Before Lou Touchette moved to Green Valley, Arizona from Washington in 2001, he was very active as a member of the Hearing Loss Association of America (HLAA) chapter (formerly Self Help for Hard of Hearing People) in Snohomish County. He is passionate about educating individuals on the use of Assistive Listening Devices, including induction loop technology.
Since Lou moved to Green Valley, he has done a remarkable job of sharing his vast knowledge of induction loop technology; a looping system which generates a magnetic field that can be picked up by a hearing aid. He became acquainted with the Adult Loss of Hearing Association (ALOHA) Green Valley group and offered his assistance in installing induction loops, free of charge, for their meetings. He continued on to become a valuable member of ALOHA and helped acquire a more desirable location to host their monthly meetings where an audio visual system, looping and seating were provided and assembled at no cost.
Lou's enthusiasm and knowledge of looping attracted a number of Green Valley residents and ALOHA's monthly meetings started to grow in attendance. In 2007, he joined the Board of Directors for ALOHA and throughout the past ten years, his work with induction looping – as an advocate, installer and educator, has prompted the community to affectionately refer to him as "Looping Lou". Through ALOHA, Lou provides instruction ("Looping 101") which helps hard of hearing individuals appreciate how technology can work for them. Whether it's through their interactions with family and friends or in public venues such as churches, retirement communities, businesses and theaters, he demonstrates the value of using assistive listening technology. Because of his expertise and experience, Lou was assigned to head the "Let's Loop Tucson" committee.
In a recent collaboration between ALOHA and the University of Arizona (UA), Lou has had the opportunity to work with Audiologists, Dr. Tom Muller and Dr. Fran Harris on separate occasions. They have worked collectively in leading workshops called "Living Well with Hearing Loss". Not only do they educate on hearing loss related topics, they demonstrate the importance of cultivating relationships between patients and doctors.
Lou also contributes to an online listserv by offering suggestions regarding Loops and T-coils and serves on the Arizona Hearing Task Force. He is a strong role model to others with hearing loss and has been described by his peers as self-assured and very caring towards others. He advocates skillfully for himself and others and is proactive in seeing that Southern Arizona venues are made more accessible to those who are hard of hearing.

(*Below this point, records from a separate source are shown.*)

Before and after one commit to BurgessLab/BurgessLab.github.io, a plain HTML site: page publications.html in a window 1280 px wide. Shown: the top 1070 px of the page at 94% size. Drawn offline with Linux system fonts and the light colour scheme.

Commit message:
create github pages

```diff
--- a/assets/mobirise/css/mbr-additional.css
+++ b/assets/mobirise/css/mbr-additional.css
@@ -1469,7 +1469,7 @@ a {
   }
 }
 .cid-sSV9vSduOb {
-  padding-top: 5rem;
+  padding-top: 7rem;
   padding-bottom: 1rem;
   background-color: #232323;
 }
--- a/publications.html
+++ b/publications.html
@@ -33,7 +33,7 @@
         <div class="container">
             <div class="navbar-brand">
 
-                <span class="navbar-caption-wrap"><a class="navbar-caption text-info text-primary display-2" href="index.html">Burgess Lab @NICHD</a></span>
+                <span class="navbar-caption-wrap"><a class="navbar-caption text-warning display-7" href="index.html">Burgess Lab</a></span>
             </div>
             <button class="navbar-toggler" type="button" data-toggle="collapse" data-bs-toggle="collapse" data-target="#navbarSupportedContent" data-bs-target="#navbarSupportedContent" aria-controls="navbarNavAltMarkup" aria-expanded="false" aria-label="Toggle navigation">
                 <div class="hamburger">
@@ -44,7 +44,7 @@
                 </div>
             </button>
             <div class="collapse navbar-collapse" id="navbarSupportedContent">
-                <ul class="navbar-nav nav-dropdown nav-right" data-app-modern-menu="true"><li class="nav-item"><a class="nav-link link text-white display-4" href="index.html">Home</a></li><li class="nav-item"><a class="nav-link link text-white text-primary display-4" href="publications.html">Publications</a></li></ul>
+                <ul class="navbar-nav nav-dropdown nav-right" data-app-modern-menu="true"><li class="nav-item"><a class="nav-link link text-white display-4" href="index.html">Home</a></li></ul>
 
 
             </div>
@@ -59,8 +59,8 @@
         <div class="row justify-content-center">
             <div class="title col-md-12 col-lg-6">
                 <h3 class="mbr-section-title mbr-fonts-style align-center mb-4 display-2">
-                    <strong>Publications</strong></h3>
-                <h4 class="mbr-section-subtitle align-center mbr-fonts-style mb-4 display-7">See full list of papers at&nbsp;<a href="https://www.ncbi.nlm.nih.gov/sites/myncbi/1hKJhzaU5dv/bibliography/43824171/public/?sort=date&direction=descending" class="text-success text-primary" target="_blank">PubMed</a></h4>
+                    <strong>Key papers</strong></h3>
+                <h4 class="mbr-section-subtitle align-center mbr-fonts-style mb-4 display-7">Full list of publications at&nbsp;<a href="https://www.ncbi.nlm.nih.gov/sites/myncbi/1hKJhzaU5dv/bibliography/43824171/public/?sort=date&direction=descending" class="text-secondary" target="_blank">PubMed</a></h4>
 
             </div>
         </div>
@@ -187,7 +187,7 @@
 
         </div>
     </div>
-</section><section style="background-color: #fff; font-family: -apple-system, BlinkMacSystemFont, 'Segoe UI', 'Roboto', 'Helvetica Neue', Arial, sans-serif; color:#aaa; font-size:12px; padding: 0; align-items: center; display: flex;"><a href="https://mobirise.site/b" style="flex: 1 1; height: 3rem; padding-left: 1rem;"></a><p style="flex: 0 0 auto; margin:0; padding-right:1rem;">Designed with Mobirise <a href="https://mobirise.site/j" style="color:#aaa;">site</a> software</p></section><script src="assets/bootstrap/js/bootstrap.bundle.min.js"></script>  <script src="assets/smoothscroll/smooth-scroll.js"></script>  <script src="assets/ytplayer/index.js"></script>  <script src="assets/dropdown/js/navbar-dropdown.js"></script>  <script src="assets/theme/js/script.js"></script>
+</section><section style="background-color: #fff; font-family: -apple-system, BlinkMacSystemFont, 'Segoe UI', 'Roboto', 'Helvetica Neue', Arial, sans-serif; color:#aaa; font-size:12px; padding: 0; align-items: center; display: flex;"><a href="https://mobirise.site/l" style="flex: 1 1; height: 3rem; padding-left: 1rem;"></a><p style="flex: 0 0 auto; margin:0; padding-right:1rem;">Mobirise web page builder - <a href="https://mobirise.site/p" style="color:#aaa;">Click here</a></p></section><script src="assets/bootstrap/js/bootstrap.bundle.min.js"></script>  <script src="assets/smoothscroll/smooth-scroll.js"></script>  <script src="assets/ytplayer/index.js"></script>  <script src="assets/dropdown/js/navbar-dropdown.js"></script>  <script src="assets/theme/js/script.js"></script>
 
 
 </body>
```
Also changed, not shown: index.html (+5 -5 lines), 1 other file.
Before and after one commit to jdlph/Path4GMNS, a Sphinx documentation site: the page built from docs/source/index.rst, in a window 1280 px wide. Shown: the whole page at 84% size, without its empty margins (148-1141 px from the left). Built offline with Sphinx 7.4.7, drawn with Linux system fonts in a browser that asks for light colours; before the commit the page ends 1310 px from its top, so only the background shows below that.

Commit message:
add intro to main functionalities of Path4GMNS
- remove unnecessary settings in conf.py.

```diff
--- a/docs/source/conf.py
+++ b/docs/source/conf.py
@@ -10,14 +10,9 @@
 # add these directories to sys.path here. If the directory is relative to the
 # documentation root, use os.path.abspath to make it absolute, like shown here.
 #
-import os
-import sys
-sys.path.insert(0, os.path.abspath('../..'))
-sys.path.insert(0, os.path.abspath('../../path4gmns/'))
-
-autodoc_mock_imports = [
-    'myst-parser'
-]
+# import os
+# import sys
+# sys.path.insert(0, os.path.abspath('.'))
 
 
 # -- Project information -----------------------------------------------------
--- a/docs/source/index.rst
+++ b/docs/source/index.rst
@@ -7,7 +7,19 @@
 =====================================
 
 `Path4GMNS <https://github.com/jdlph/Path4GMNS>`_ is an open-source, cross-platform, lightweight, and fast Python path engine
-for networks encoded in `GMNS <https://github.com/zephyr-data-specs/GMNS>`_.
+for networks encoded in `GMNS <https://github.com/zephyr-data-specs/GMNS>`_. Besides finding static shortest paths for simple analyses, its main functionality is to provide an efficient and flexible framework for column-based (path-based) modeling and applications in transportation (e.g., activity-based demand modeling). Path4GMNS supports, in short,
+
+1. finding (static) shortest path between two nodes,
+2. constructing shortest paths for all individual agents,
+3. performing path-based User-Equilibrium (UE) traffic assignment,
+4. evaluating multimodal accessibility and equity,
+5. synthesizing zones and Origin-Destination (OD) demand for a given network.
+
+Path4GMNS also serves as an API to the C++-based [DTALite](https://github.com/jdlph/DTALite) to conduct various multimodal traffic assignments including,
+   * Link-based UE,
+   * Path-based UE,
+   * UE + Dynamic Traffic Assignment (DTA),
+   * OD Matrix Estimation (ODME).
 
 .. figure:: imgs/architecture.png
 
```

Lou surmises that he lost his hearing through a 40 year career working around jet engines. What he has learned in helping himself through his own hearing loss, he readily passes on to others and strives to make communicating easier for people who are hard of hearing. Arizona is fortunate to have such an individual and we congratulate him for his efforts and accomplishments in Arizona.